This is an unusual book: a Spanish historian writes the life of an English historian of Spain. In doing so, as the historian in question is the extraordinary Raymond Carr, still with us at 94, María Jesús González also writes about the rural West Country of his childhood, the English class system, educational opportunities in the 1930s, social mobility, Wellington College, the Gargoyle Club, Rosa Lewis at the Cavendish, four Oxford colleges, Giraldo and his orchestra, G.D.H. Cole, John Neale, Hugh Trevor-Roper, A.J. Ayer, John Sparrow, A.L. Rowse, Oswald, Diana and Nicholas Mosley, Isaiah Berlin, Margaret Thatcher and even the Queen.

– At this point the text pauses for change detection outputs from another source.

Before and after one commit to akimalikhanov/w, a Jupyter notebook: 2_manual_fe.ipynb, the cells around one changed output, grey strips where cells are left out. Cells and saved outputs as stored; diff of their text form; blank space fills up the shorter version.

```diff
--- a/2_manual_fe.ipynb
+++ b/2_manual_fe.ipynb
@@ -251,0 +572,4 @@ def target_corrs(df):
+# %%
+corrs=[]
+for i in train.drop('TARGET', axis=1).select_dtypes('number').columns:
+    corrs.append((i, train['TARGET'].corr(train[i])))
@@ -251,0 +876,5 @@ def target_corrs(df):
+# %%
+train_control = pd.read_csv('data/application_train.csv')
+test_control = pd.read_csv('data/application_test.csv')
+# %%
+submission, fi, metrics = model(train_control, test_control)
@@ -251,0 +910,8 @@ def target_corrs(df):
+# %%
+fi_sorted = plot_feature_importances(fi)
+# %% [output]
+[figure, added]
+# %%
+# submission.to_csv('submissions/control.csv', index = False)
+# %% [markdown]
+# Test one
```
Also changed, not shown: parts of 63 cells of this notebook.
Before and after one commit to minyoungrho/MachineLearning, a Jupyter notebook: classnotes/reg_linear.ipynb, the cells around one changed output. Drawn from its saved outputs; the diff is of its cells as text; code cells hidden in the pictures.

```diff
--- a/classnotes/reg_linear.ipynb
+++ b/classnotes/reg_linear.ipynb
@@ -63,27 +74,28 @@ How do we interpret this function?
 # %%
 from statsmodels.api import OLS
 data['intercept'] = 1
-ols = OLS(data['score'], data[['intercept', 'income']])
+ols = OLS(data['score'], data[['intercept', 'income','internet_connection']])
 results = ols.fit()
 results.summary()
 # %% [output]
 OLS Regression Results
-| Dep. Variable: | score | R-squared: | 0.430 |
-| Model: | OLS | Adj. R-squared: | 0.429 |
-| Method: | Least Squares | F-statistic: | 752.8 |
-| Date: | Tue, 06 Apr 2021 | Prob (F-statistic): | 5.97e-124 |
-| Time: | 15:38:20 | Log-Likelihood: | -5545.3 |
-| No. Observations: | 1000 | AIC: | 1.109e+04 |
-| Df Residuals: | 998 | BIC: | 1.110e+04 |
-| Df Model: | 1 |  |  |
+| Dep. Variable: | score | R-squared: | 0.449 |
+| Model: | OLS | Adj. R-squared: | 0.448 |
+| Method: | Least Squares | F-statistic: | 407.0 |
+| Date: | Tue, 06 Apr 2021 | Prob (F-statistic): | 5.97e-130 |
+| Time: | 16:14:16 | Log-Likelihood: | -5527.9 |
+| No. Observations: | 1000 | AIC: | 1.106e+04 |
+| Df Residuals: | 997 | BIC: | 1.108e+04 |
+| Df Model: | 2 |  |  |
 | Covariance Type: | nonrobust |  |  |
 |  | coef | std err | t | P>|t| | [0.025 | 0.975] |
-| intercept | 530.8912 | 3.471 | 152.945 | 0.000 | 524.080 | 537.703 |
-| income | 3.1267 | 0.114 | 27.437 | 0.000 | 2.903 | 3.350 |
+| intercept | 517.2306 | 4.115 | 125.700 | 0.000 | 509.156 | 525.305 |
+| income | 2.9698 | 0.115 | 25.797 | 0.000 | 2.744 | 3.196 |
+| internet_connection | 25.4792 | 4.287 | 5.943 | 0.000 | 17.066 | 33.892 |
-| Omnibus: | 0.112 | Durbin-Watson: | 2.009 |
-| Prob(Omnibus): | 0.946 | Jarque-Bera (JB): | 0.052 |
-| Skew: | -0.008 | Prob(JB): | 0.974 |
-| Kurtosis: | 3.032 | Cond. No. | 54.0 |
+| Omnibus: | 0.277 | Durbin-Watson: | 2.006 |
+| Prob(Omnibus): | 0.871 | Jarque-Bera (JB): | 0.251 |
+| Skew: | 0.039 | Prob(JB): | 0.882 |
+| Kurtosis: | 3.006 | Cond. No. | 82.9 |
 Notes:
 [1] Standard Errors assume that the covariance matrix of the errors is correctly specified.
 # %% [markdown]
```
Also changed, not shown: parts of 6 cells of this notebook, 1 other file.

In academia and society — mostly high — here comes everybody.
The book has been smoothly translated from the Spanish by Nigel Griffin, and part of its interest for the English reader is that its detailed researches make one realise how peculiar so many of our institutions look to foreign eyes.